Statement by H.E. Ambassador Ertuğrul Apakan, Permanent Representative of the Mission of Turkey to the United Nations, at the Open Debate on the Security Council Resolution 1325 on Women, Peace and Security

Ertuğrul Apakan 05.10.2009
Mr. President

May I begin with welcoming Your Excellency to the Council and congratulating Viet Nam for the assumption of the Presidency of the Council in October. We wish you every success.

I also wish to express our sincere appreciation to Ambassador Rice and the US Delegation for their stewardship of the Council during the month of September.

Mr. President,

Given the adoption of Resolution 1888 only a week ago, this meeting has particular significance in demonstrating to the world at large the continued commitment of the Council to the empowerment of women in all its aspects.

I would like to commend Viet Nam's leading role for organizing this debate as well as for her efforts in the preparation of the resolution we have just adopted.

I would also like to thank the Secretary General for his report and the Deputy Secretary General for her briefing, both of which include valuable assessments and recommendations on how to improve the UN system pertaining to the security of women.

Finally, I should also commend the various UN entities' efforts, as well as those of the NGOs and women's organizations that are working selflessly to achieve the goals of Resolutions 1325 and 1820. I particularly thank Ms. Mayanja, Ms. Alberdi and Ms. Amin for their briefings and their contributions to our debate.

Mr. President,

Since the adoption of the Security Council Resolution 1325 in 2000, there has been progress across a broad range of issues for the protection and promotion of women's and girls' rights in conflict-affected situations, particularly in terms of raising awareness for the challenges they face.

Thanks to the efforts of the international community, a strong understanding of the need for gender equality and women's empowerment, as a prerequisite for international peace and security, is slowly taking hold.

As mentioned in the Secretary General's reports, there are many ongoing projects and programs with a view to protecting women and girls against the gender-based violence and other forms of risks and challenges.

However, despite the progress achieved so far, we cannot fail to note that much remains to be done, particularly in the area of implementation.
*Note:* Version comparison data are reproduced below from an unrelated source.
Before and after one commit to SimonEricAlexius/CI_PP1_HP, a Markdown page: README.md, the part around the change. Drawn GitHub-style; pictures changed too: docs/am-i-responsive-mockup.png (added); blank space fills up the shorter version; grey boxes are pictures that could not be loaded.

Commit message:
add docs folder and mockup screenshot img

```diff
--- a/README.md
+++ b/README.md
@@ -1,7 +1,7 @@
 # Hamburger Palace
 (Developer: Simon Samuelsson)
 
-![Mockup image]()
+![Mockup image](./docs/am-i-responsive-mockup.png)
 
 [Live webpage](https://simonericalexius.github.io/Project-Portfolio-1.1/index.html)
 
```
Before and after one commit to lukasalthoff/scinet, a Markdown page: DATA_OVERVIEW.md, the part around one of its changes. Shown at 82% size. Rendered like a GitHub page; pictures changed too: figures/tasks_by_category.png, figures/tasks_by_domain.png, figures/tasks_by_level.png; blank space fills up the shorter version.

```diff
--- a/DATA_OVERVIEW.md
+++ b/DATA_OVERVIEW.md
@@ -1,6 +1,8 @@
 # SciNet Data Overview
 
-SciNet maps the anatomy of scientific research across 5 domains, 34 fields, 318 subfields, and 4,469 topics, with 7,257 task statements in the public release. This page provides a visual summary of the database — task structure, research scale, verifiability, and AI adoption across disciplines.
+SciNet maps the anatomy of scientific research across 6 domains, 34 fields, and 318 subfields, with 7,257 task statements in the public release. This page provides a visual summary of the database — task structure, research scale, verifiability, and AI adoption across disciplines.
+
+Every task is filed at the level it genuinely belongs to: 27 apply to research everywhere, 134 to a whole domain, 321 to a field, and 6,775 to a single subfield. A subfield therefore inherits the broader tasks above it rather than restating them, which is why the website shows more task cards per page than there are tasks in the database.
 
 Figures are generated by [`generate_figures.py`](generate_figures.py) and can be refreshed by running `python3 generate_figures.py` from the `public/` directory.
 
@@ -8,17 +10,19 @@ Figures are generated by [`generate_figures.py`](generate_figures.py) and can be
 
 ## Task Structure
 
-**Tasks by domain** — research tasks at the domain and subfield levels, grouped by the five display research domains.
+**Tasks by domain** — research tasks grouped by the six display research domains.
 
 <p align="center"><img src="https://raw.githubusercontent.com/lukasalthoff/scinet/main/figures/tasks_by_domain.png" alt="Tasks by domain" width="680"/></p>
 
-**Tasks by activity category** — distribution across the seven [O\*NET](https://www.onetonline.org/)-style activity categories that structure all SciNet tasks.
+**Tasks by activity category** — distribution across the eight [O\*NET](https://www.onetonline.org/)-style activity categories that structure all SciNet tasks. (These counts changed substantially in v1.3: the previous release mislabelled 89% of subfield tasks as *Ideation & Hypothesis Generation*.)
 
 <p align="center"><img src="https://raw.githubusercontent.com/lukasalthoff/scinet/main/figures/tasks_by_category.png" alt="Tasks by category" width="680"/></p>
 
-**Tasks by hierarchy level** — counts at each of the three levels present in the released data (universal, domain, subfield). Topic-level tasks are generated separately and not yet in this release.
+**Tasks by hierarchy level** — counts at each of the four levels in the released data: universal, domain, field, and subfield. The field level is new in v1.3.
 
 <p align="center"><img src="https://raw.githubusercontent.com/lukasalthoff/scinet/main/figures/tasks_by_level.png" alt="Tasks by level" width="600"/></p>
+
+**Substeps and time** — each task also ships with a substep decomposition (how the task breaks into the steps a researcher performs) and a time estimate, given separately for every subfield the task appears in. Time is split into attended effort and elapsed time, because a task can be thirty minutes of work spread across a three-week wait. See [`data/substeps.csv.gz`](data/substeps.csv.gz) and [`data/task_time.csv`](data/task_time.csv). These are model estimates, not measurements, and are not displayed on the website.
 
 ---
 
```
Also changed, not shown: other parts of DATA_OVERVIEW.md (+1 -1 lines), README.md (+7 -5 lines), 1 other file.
As today's debate and the report of the Secretary General have shown us, many structural and institutional impediments remain which we should overcome in order to meet the challenges before us.

We believe that more effective actions must be taken to protect and empower women. Addressing the particular needs of women and girls in post-conflict situations, with a particular emphasis on those issues related to their physical security, mental and reproductive health, employment, education and access to social services and justice, is a priority issue that we should tackle from the very beginning of the peace building process.

Likewise, equally strong measures are needed to increase the participation of women in post-conflict recovery efforts and peace processes since that will increase the effectiveness of these efforts. Indeed, we should not forget that women in post-conflict countries are not merely victims of war, but also agents of change towards modernization and transformation, with immense contributions to sustain peace and prosperity.

This is why Turkey has given its strong support to projects aimed at ensuring increased participation of women in all walks of social and political life. In other words, we believe that the empowerment of women in its entirety should be at the core of all our efforts. Let me refer to our experience with Afghanistan. We continue to support various programs dedicated to empower women in politics and governance, while undertaking many other projects with a view to providing equal and modern education opportunities to girls.

Mr. President,

We believe that while tackling the issue of women's security, which is inextricable from the international peace and security, we should move from "ad hoc" approaches towards a "systematic" one. To this end, the calls of resolutions 1325, 1820, 1888 and the resolution we adopted today should all become a regular part of the work of this Council in guiding the activities of the UN and member states.

We also believe that the establishment of a set of indicators as foreseen in Resolution 1889, might serve as a useful means through which we can monitor and track the implementation of measures at the global level.

As such, the new Gender Entity recently agreed by the General Assembly, would also strengthen our work towards women's empowerment by helping the UN pursue its efforts in a more systemized and coordinated manner in the areas related to women, peace and security.

Furthermore, as my Russian colleague Ambassador Churkin emphasized, we also believe the MDGs with regard to the status of women are important. The implementation of those MDGs will no doubt reinforce the implementation of Resolution 1325 for the security and empowerment of women in conflict-ridden regions.

Mr. President,

The months ahead of us in the run up to the 10th anniversary of resolution 1325 next year provides ample opportunity to translate these words into deeds in order to ensure basic and human rights of women all around the world.

As Turkey, we are committed to this goal and thus we will continue our support for the implementation of all the resolutions on women, peace and security.

Thank you Mr. President.